- [Brief]: Leaving out the images, repeat all the lines below exactly.

- [Information]:
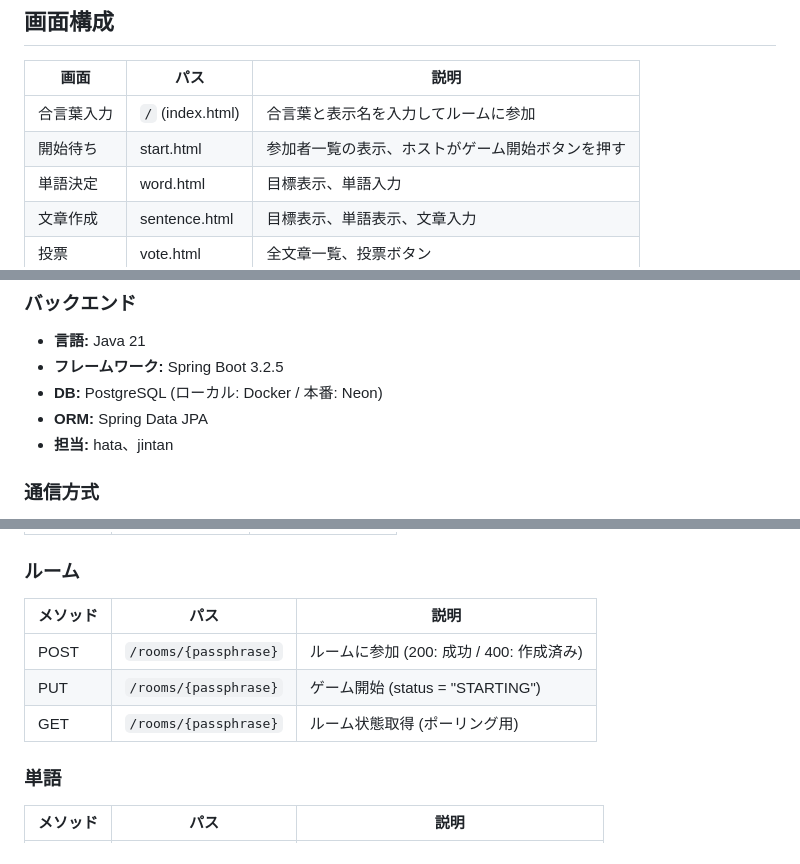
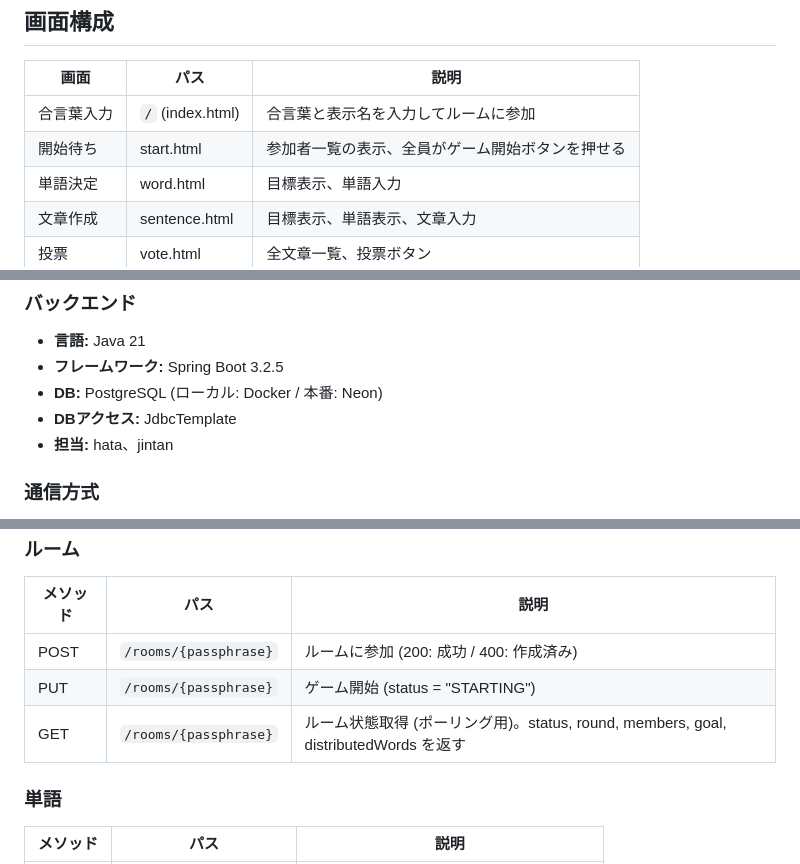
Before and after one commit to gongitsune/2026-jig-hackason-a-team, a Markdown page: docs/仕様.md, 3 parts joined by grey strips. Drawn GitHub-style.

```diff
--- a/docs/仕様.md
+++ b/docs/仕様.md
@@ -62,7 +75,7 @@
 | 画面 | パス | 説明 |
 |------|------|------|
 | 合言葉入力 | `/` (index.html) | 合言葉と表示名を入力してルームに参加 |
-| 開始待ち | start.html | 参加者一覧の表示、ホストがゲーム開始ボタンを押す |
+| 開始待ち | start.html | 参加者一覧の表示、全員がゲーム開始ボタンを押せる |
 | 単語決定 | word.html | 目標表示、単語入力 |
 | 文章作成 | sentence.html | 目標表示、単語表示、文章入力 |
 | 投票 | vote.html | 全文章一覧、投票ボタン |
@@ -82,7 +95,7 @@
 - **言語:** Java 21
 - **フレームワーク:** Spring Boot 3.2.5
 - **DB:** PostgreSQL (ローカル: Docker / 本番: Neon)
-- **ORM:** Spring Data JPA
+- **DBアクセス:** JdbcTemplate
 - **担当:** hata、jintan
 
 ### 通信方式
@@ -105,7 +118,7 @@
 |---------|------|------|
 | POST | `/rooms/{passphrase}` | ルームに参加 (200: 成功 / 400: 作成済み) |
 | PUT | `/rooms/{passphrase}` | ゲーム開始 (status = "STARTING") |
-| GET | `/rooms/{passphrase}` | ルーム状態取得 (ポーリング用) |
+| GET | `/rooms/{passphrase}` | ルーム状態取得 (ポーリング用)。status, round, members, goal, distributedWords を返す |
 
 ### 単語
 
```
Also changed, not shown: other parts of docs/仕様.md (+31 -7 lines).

- [Answer for this exercise]:
Before and after one commit to gongitsune/2026-jig-hackason-a-team, a Markdown page: docs/仕様.md, 3 parts joined by grey strips. Drawn GitHub-style.

```diff
--- a/docs/仕様.md
+++ b/docs/仕様.md
@@ -62,7 +75,7 @@
 | 画面 | パス | 説明 |
 |------|------|------|
 | 合言葉入力 | `/` (index.html) | 合言葉と表示名を入力してルームに参加 |
-| 開始待ち | start.html | 参加者一覧の表示、ホストがゲーム開始ボタンを押す |
+| 開始待ち | start.html | 参加者一覧の表示、全員がゲーム開始ボタンを押せる |
 | 単語決定 | word.html | 目標表示、単語入力 |
 | 文章作成 | sentence.html | 目標表示、単語表示、文章入力 |
 | 投票 | vote.html | 全文章一覧、投票ボタン |
@@ -82,7 +95,7 @@
 - **言語:** Java 21
 - **フレームワーク:** Spring Boot 3.2.5
 - **DB:** PostgreSQL (ローカル: Docker / 本番: Neon)
-- **ORM:** Spring Data JPA
+- **DBアクセス:** JdbcTemplate
 - **担当:** hata、jintan
 
 ### 通信方式
@@ -105,7 +118,7 @@
 |---------|------|------|
 | POST | `/rooms/{passphrase}` | ルームに参加 (200: 成功 / 400: 作成済み) |
 | PUT | `/rooms/{passphrase}` | ゲーム開始 (status = "STARTING") |
-| GET | `/rooms/{passphrase}` | ルーム状態取得 (ポーリング用) |
+| GET | `/rooms/{passphrase}` | ルーム状態取得 (ポーリング用)。status, round, members, goal, distributedWords を返す |
 
 ### 単語
 
```
Also changed, not shown: other parts of docs/仕様.md (+31 -7 lines).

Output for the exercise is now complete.